In this light, the desire to ‘champion the cause’ of West Midlands earlier prehistory by simply seeking more sites and finds to fill distributional gaps, and thus redress the biases of previous fieldwork and geo-environmental conditions, now appears to be misguided. A particular problem with this approach is the tendency for fieldworkers to operate at local or county rather than regional (let alone national) scales of enquiry and to devote insufficient attention to comparative analyses or research themes that transcend local concerns. In this way it is easy to miss what is really distinctive about the evidence and to lose sight of what is – and is not – important in wider research terms.
The enormous value of the West Midlands Regional Research Framework earlier prehistory seminar, and the significant research outcomes that have followed from it (see the wide range of papers in Garwood (ed) 2007d), has been to look at the full geographical extent of the region and to produce synthetic, critical evaluations of specific periods and categories of evidence across the entire region with reference to current national research agenda. For the first time it is possible to obtain a reliable and balanced assessment of the nature, scale, types, qualities and distributions of the material evidence for each earlier prehistoric period, and an evaluation of current interpretative frameworks and the research potential of earlier prehistoric sites and material culture in the region.

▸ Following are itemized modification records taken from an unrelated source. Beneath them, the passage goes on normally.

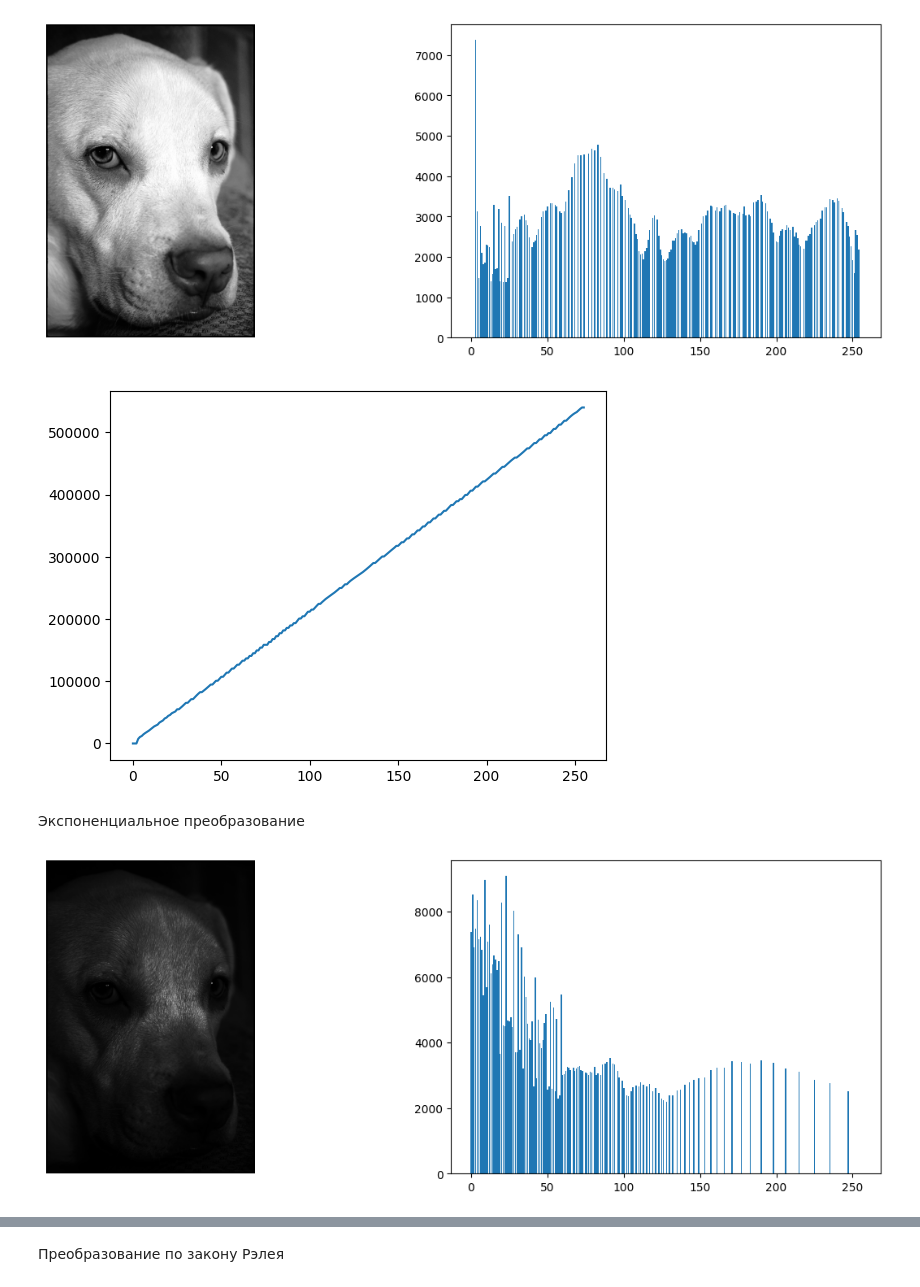
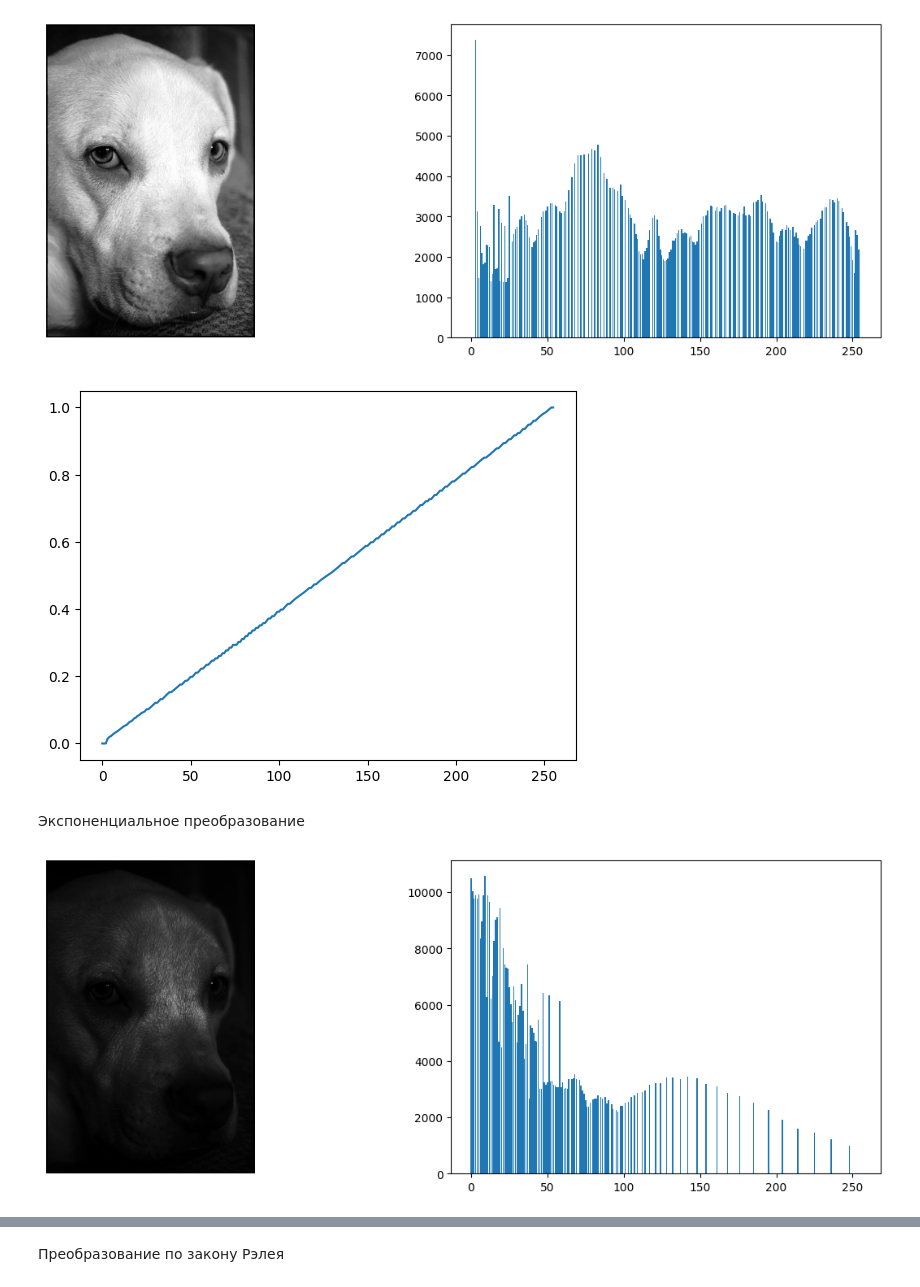
Before and after one commit to 8oDolaz/itmo-cv-labs, a Jupyter notebook: lab_1/task_1.ipynb, the cells around one changed output, grey strips where cells are left out. Saved outputs shown, nothing was run; the diff lists cells and outputs as text; code cells hidden in the pictures.

Commit message:
Lab 1 last plots added

```diff
--- a/lab_1/task_1.ipynb
+++ b/lab_1/task_1.ipynb
@@ -104,17 +107,16 @@ image_hist_plot(uniform_image, uniform_hist)
 # %% [output]
 [figure]
 # %%
-# Исходя из названия ожидаемый резльтат
-uniform_cum_sum = np.cumsum(uniform_hist)
+uniform_cum_sum = np.cumsum(uniform_hist) / (uniform_image.shape[0] * uniform_image.shape[1])
 
 plt.plot(uniform_cum_sum)
 plt.show()
 # %% [output]
-[figure, old version]
+[figure, new version]
 # %% [markdown]
 Экспоненциальное преобразование
 # %%
-alpha = .015
+alpha = .02
 
 exp_lut = [
     dr_pixel - (1 / alpha) * math.log(1 - cum_sum[intensity])
@@ -131,5 +133,5 @@ exp_hist, _ = np.histogram(
 
 image_hist_plot(exp_image, exp_hist)
 # %% [output]
-[figure, old version]
+[figure, new version]
 # %%
```
Also changed, not shown: parts of 10 cells of this notebook, 1 other file.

This work has revealed what appears to be real variation in earlier prehistoric activity and strongly suggests very sparse occupation in some areas, but this can only contribute to a mature understanding of the nature of prehistoric social and cultural life in the West Midlands. At the same time, as the following period-based reviews will demonstrate, the evidence is extraordinarily diverse, often of extremely high quality in terms of site preservation, surviving monuments, dating evidence and artefact assemblages, and that there are widespread opportunities for detailed studies of prehistoric landscapes of all periods. There is no question that earlier prehistoric studies in the West Midlands, effectively guided by clear research agenda, will contribute to current and future research at a national scale of enquiry, and that there is great potential for dedicated research programmes, research-led initiatives in curatorial archaeology and research-guided developer-funded archaeological fieldwork in the region.